The input ->
____
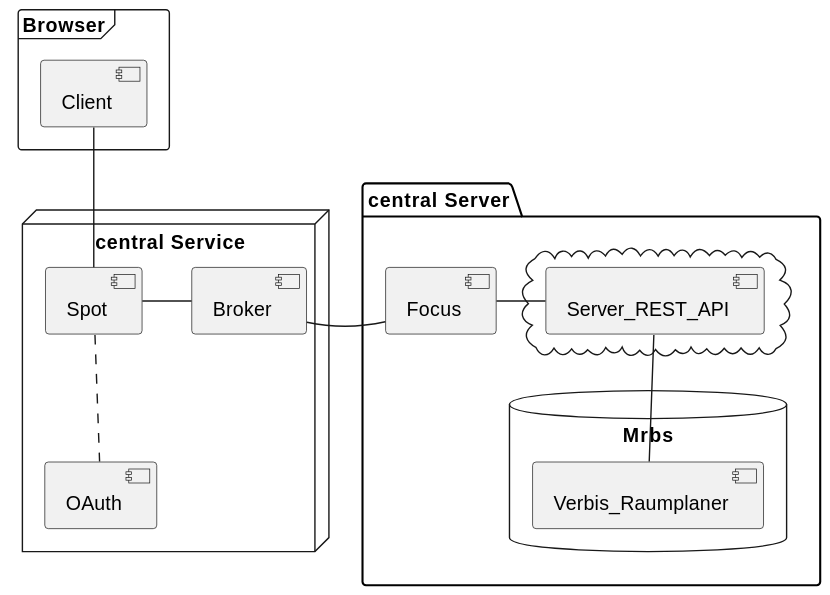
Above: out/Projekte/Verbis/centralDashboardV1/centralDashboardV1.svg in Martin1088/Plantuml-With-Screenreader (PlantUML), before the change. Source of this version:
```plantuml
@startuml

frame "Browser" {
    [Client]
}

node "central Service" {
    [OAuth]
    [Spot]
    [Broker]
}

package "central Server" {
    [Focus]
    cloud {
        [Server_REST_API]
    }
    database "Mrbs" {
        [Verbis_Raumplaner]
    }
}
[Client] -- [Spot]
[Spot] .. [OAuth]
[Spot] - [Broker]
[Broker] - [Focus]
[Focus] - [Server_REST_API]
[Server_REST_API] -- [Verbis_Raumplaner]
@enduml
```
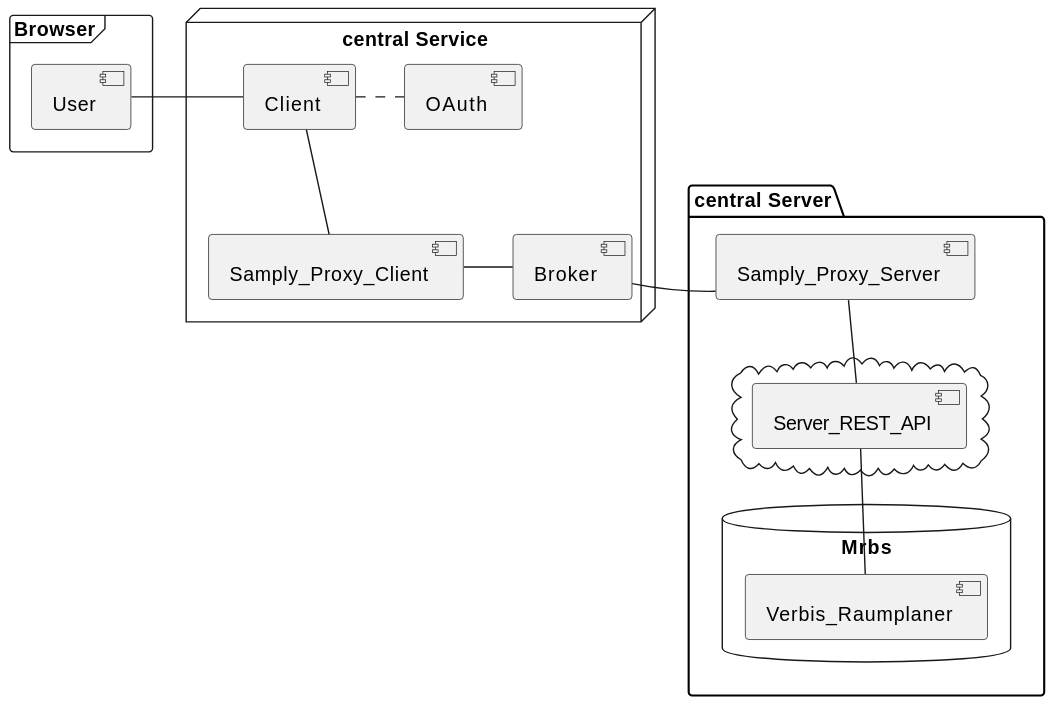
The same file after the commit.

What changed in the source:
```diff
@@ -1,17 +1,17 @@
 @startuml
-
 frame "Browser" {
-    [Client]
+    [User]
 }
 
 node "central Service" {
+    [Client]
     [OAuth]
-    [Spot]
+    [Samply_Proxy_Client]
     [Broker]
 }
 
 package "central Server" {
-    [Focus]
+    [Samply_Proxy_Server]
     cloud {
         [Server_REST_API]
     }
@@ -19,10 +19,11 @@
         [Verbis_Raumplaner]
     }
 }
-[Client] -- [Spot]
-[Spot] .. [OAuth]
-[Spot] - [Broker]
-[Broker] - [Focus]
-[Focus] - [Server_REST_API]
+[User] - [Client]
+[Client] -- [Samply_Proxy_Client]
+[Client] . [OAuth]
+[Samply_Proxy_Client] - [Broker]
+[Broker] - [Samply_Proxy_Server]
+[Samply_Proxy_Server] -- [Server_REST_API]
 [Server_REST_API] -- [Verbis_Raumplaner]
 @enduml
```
____
Problem details -> Go over the entries above and tally the lines holding "Focus"; please answer with the number alone.

Task answer -> 6